Relations between the United States and Russia have reached another low point as Russian President Vladimir Putin said Monday Moscow was pulling out of a nuclear security treaty, and then issued a list of conditions in which he would reconsider.
The deal, which dates back to the year 2000, involves the disposal of plutonium stockpiles, which can be used for nuclear weapons. It could signal Russia’s intent to withdraw from other nuclear weapons treaties with the U.S.
On the surface, the conditions on which Russia would reconsider appear unpalatable: lifting economic sanctions related to Russia’s incursion into Ukraine; compensation for those sanctions; reducing NATO’s footprint in Eastern Europe.
The U.S. announced Monday it is shutting off talks with Russia over Syria because of violations of the ceasefire, including suspected Russian bombing of an aid convoy last week.
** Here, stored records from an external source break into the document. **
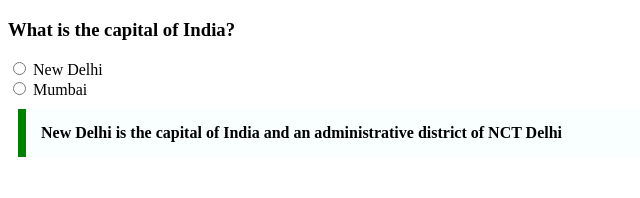
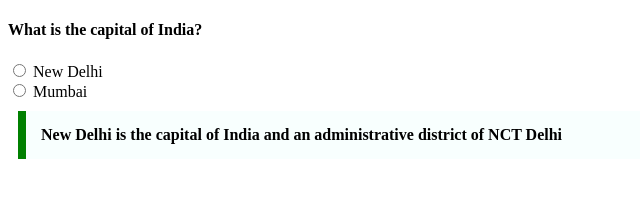
Before and after one commit to acciojob/trivia-AchintyaG, a website: page main.html in a window 1280 px wide. Shown: the whole page, without its empty margins (0-640 px from the left). Drawn offline with Linux system fonts and the light colour scheme.

Commit message:
created a submission

```diff
--- a/main.html
+++ b/main.html
@@ -8,7 +8,7 @@
 
 <body>
 	<!-- the entire body must be written by student -->
-	<h3>What is the capital of India?</h3>
+	<h4>What is the capital of India?</h4>
 	<input type="radio"> New Delhi <br>
 	<input type="radio"> Mumbai
 	<blockquote>New Delhi is the capital of India and an administrative district of NCT Delhi</blockquote>
--- a/styles.css
+++ b/styles.css
@@ -1,7 +1,7 @@
 
 /* Your CSS Code here. */
 blockquote{
-	max-width: 600px;
+max-width: 600px;
 margin: 10px;
 padding: 15px;
 border-left: 8px solid green;
```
Some fear the U.S. pullback from talks will give Russia a free hand to execute its military plans in Syria. Others say it may leave Russia with no exit strategy.
No matter how this plays out, finding a solution will most likely be left to the next president of the United States.
Is it a Threat or Desperation?
Karina Orlova – The American Interest
The U.S. announcement may have been the triggering event, but last week’s Dutch report on the MH17 report, which offered substantial proof tying Russia to the tragedy, made the likelihood of sanctions being renewed ever more likely. And sanctions relief is clearly what the plutonium gambit is all about.However, a dilemma of sorts still exists for policymakers—let’s call it the “rat dilemma”. One of the supposedly candid interviews with Putin which collectively make up his heavily-managed semi-autobiography First Person includes the following anecdote:
There, on that stair landing, I got a quick and lasting lesson in the meaning of the word cornered. There were hordes of rats in the front entryway. My friends and I used to chase them around with sticks. Once I spotted a huge rat and pursued it down the hall until I drove it into a corner. It had nowhere to run. Suddenly it lashed around and threw itself at me. I was surprised and frightened. Now the rat was chasing me. It jumped across the landing and down the stairs. Luckily, I was a little faster and managed to slam the door shut in its nose.
Many experts today cite the rat story, and keep asking themselves what exactly a cornered Putin is capable of.
WATCH: John Kerry explains why the U.S. broke off talks with Russia over cessation of hostilities in Syria.
Putin’s Ultimatum to the Next U.S. President
Leonid Bershidsky – Bloomberg View
Putin’s message is that Russia will start acting as an equal, whether or not the U.S. wants to treat it as one. It’s a reminder to the presidential candidates that pacifying Russia will have a price tag, and that Russia’s starting position in any negotiations will be arrogantly high. Since the outgoing U.S. administration is unlikely to step up military activity in Syria, Russia is doing its best to make sure President Bashar al-Assad’s troops win a decisive victory at Aleppo before the next U.S. president is inaugurated. The U.S. decision to withdraw from talks means little to Putin, who has been playing for time rather than talking anyway….
It’s hard to see how Barack Obama can respond seriously to Putin’s demands. The next U.S. president, though, will need to decide what to do with an intransigent Russia. One option is to ratchet up sanctions and wait for a weakening economy to undermine the Kremlin’s position, yet such an approach could have immediate and unpredictable consequences in the Middle East and elsewhere.
Let’s Get Putin’s Attention
Thomas Friedman – The New York Times
Putin’s relentless efforts to crush both the democratic and Islamist opposition to President Bashar al-Assad in Syria; his rejection of any real power-sharing solution there; and his joining with Assad in mercilessly bombing civilians in Aleppo are not only horrific in and of themselves, but they also keep pushing more refugees into the European Union. This is fostering an anti-immigrant backlash in Europe that is spawning right-wing nationalist parties and fracturing the E.U.
Meanwhile, Russia’s hacking of America’s Democratic Party — and signs that Russian or other cyberwarriors have tried to break into American state voter registration systems — suggests that Putin or other cyberdisrupters are trying to undermine the legitimacy of our next national election.
Together, these actions pose a threat to the two pillars of global democracy and open markets — America and the E.U. — more than anything coming from ISIS or Al Qaeda.
Is Russia Really Winning in Syria and Ukraine?
Nicholas K. Gvosdek – The National Interest
There was a growing expectation that some sort of relaxation of European sanctions on Russia, particularly the financial restrictions, as well as the prohibitions on technology transfers for new energy projects, would be forthcoming…
Two developments have not only stopped this trend in its tracks, but are likely to reverse any diplomatic gains the Kremlin hoped it had achieved. The first was the release of the Dutch report assigning culpability for the missile that brought down Malaysia Airlines Flight 17 over eastern Ukraine to Russia directly…
If the timing of the Dutch report wasn’t bad enough, the Russian-Syrian decision to pursue Grozny-style tactics to overwhelm the Syrian opposition in Aleppo…has further complicated matters. With European leaders now beginning to mutter the phrase “war crimes”….